▸ **What this task involves**
The records that follow need to be printed exactly. Leave out each image.

▸ **Source material**
%%

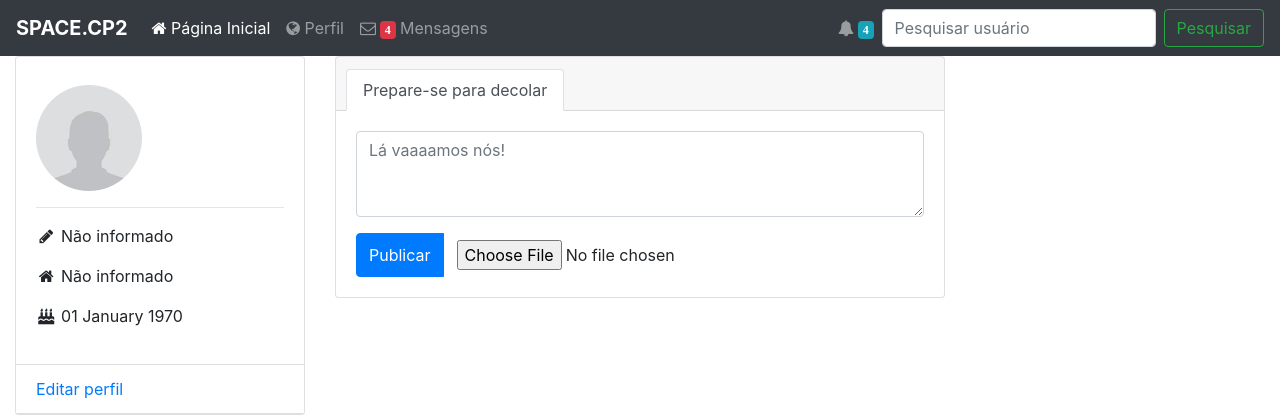
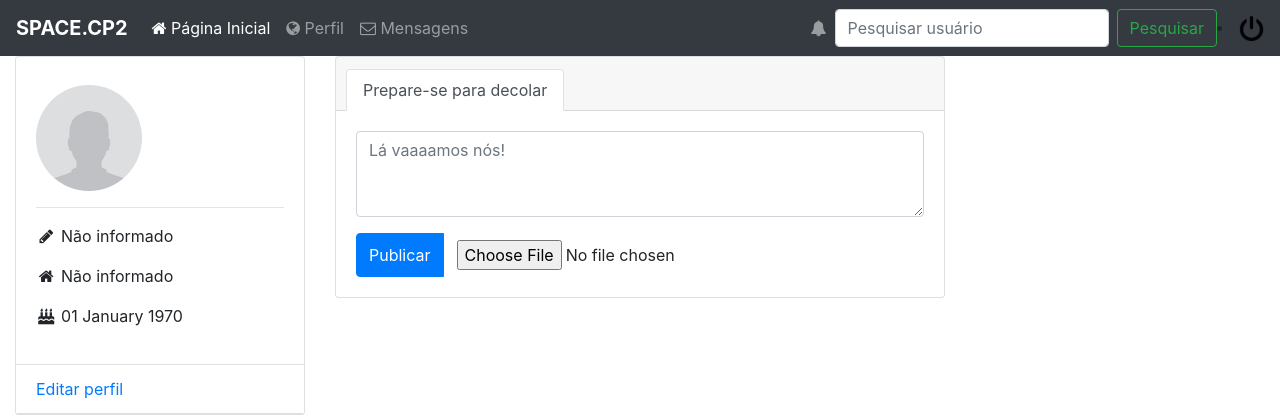
Before and after one commit to edutanuq/spacep22.com, a PHP site: page /chat.php in a window 1280 px wide. Shown: the top 420 px of the page. Run offline with PHP 8.4, Linux system fonts and the light colour scheme; the visitor is signed in with stand-in values (Sample User, id 1); data that the repository does not hold is empty; some libraries are stand-ins or nearby versions.

Commit message:
versão 1.7.1

```diff
--- a/criarConta/chat v1.php
+++ b/criarConta/chat v1.php
@@ -86,11 +86,11 @@ html,body,h1,h2,h3,h4,h5 {font-family: "Open Sans", sans-serif}
       <div class="w3-card-2 w3-round w3-white">
         <div class="w3-container">
          <a href="perfil.php?user=<?php echo $dadosUser['id'];?>"><h4 class="w3-center"><?php echo $dadosUser['nome'];?></h4></a>
-         <p class="w3-center"><img src="img/<?php echo ($dadosUser['foto'] == '') ? 'default.jpg' : $dadosUser['foto'];?>" class="w3-circle" style="height:106px;width:106px" alt="Avatar"></p>
+         <p class="w3-center"><img src="img/<?php echo ($dadosUser['foto'] == '') ? 'default.jpg' : $dadosUser['foto'];?>" class="w3-circle" style="height:106px;width:106px;border-radius:50%" alt="Avatar"" alt="Avatar"></p>
          <hr>
          <p><i class="fa fa-pencil fa-fw w3-margin-right w3-text-theme"></i> <?php echo ($dadosUser['profissao'] != '') ? $dadosUser['profissao'] : "Não informado";?></p>
          <p><i class="fa fa-home fa-fw w3-margin-right w3-text-theme"></i> <?php echo ($dadosUser['cidade'] != '') ? $dadosUser['cidade'] : "Não informado";?></p>
-         <p><i class="fa fa-birthday-cake fa-fw w3-margin-right w3-text-theme"></i> <?php echo $data=date("d F Y", strtotime($dadosUser['nascimento']));?></p>
+         <p><i class="fa fa-birthday-cake fa-fw w3-margin-right w3-texta-theme"></i> <?php echo $data=date("d F Y", strtotime($dadosUser['nascimento']));?></p>
         </div>
       </div>
       <br>
--- a/criarConta/chat.php
+++ b/criarConta/chat.php
@@ -81,7 +81,6 @@ header("Content-type: text/html; charset=utf-8");
       <li class="nav-item">
         <a class="nav-link" href="#">
           <i class="fa fa-envelope-o">
-            <span class="badge badge-danger">4</span>
           </i>
           Mensagens
         </a>
@@ -91,17 +90,19 @@ header("Content-type: text/html; charset=utf-8");
     <li class="nav-item">
         <a class="nav-link" href="#">
           <i class="fa fa-bell">
-            <span class="badge badge-info">4</span>
           </i>
         </a>
       </li>
     </ul>
-    <form class="form-inline my-2 my-lg-0">
-      <input class="form-control mr-sm-2" type="text" placeholder="Pesquisar usuário" aria-label="Pesquisar usuário">
+    <form class="form-inline my-2 my-lg-0" name="form_pesquisa" id="form_pesquisa" method="post" action="">
+      <input class="form-control mr-sm-2" type="text" placeholder="Pesquisar usuário" aria-label="Pesquisar usuário" name="pesquisaCliente" id="pesquisaCliente">
       <button class="btn btn-outline-success my-2 my-sm-0" type="submit">Pesquisar</button>
     </form>
-  </div>
-</nav>
+  <li class="w3-hide-small w3-right"><a href="?acao=sair" class="w3-padding-large .w3-hover-white" title="Sair da conta"><img src="img/sair.png" class="w3-circle" style="height:25px;width:25px" alt="Avatar"></a></li>
+ </ul>
+</div>
+ </div>
+        </nav>
 
 
 <div class="container-fluid gedf-wrapper">
@@ -210,7 +211,7 @@ header("Content-type: text/html; charset=utf-8");
                             <?php echo $conteudo = $row['conteudo'];?>
                         </p>
                     </div>
-                    <?php if($fotopost != '')  echo  "<img src='img/". $fotopost ."' style='width:50%;border-radius: 50%' class='w3-margin-bottom'>"; ?>
+                    <?php if($fotopost != '')  echo  "<img src='img/". $fotopost ."' style='width:50%;' class='w3-margin-bottom'>"; ?>
                     <form id="form_pesquisa" method="post" action="">
                     <div class="card-footer">
                         <p class="w3-margin-bottom" ><?php echo $coluna['curtidas'] ?> Curtidas</p>
```
Also changed, not shown: README.md (added).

%%

▸ **Output**
Before and after one commit to edutanuq/spacep22.com, a PHP site: page /chat.php in a window 1280 px wide. Shown: the top 420 px of the page. Run offline with PHP 8.4, Linux system fonts and the light colour scheme; the visitor is signed in with stand-in values (Sample User, id 1); data that the repository does not hold is empty; some libraries are stand-ins or nearby versions.

Commit message:
versão 1.7.1

```diff
--- a/criarConta/chat v1.php
+++ b/criarConta/chat v1.php
@@ -86,11 +86,11 @@ html,body,h1,h2,h3,h4,h5 {font-family: "Open Sans", sans-serif}
       <div class="w3-card-2 w3-round w3-white">
         <div class="w3-container">
          <a href="perfil.php?user=<?php echo $dadosUser['id'];?>"><h4 class="w3-center"><?php echo $dadosUser['nome'];?></h4></a>
-         <p class="w3-center"><img src="img/<?php echo ($dadosUser['foto'] == '') ? 'default.jpg' : $dadosUser['foto'];?>" class="w3-circle" style="height:106px;width:106px" alt="Avatar"></p>
+         <p class="w3-center"><img src="img/<?php echo ($dadosUser['foto'] == '') ? 'default.jpg' : $dadosUser['foto'];?>" class="w3-circle" style="height:106px;width:106px;border-radius:50%" alt="Avatar"" alt="Avatar"></p>
          <hr>
          <p><i class="fa fa-pencil fa-fw w3-margin-right w3-text-theme"></i> <?php echo ($dadosUser['profissao'] != '') ? $dadosUser['profissao'] : "Não informado";?></p>
          <p><i class="fa fa-home fa-fw w3-margin-right w3-text-theme"></i> <?php echo ($dadosUser['cidade'] != '') ? $dadosUser['cidade'] : "Não informado";?></p>
-         <p><i class="fa fa-birthday-cake fa-fw w3-margin-right w3-text-theme"></i> <?php echo $data=date("d F Y", strtotime($dadosUser['nascimento']));?></p>
+         <p><i class="fa fa-birthday-cake fa-fw w3-margin-right w3-texta-theme"></i> <?php echo $data=date("d F Y", strtotime($dadosUser['nascimento']));?></p>
         </div>
       </div>
       <br>
--- a/criarConta/chat.php
+++ b/criarConta/chat.php
@@ -81,7 +81,6 @@ header("Content-type: text/html; charset=utf-8");
       <li class="nav-item">
         <a class="nav-link" href="#">
           <i class="fa fa-envelope-o">
-            <span class="badge badge-danger">4</span>
           </i>
           Mensagens
         </a>
@@ -91,17 +90,19 @@ header("Content-type: text/html; charset=utf-8");
     <li class="nav-item">
         <a class="nav-link" href="#">
           <i class="fa fa-bell">
-            <span class="badge badge-info">4</span>
           </i>
         </a>
       </li>
     </ul>
-    <form class="form-inline my-2 my-lg-0">
-      <input class="form-control mr-sm-2" type="text" placeholder="Pesquisar usuário" aria-label="Pesquisar usuário">
+    <form class="form-inline my-2 my-lg-0" name="form_pesquisa" id="form_pesquisa" method="post" action="">
+      <input class="form-control mr-sm-2" type="text" placeholder="Pesquisar usuário" aria-label="Pesquisar usuário" name="pesquisaCliente" id="pesquisaCliente">
       <button class="btn btn-outline-success my-2 my-sm-0" type="submit">Pesquisar</button>
     </form>
-  </div>
-</nav>
+  <li class="w3-hide-small w3-right"><a href="?acao=sair" class="w3-padding-large .w3-hover-white" title="Sair da conta"><img src="img/sair.png" class="w3-circle" style="height:25px;width:25px" alt="Avatar"></a></li>
+ </ul>
+</div>
+ </div>
+        </nav>
 
 
 <div class="container-fluid gedf-wrapper">
@@ -210,7 +211,7 @@ header("Content-type: text/html; charset=utf-8");
                             <?php echo $conteudo = $row['conteudo'];?>
                         </p>
                     </div>
-                    <?php if($fotopost != '')  echo  "<img src='img/". $fotopost ."' style='width:50%;border-radius: 50%' class='w3-margin-bottom'>"; ?>
+                    <?php if($fotopost != '')  echo  "<img src='img/". $fotopost ."' style='width:50%;' class='w3-margin-bottom'>"; ?>
                     <form id="form_pesquisa" method="post" action="">
                     <div class="card-footer">
                         <p class="w3-margin-bottom" ><?php echo $coluna['curtidas'] ?> Curtidas</p>
```
Also changed, not shown: README.md (added).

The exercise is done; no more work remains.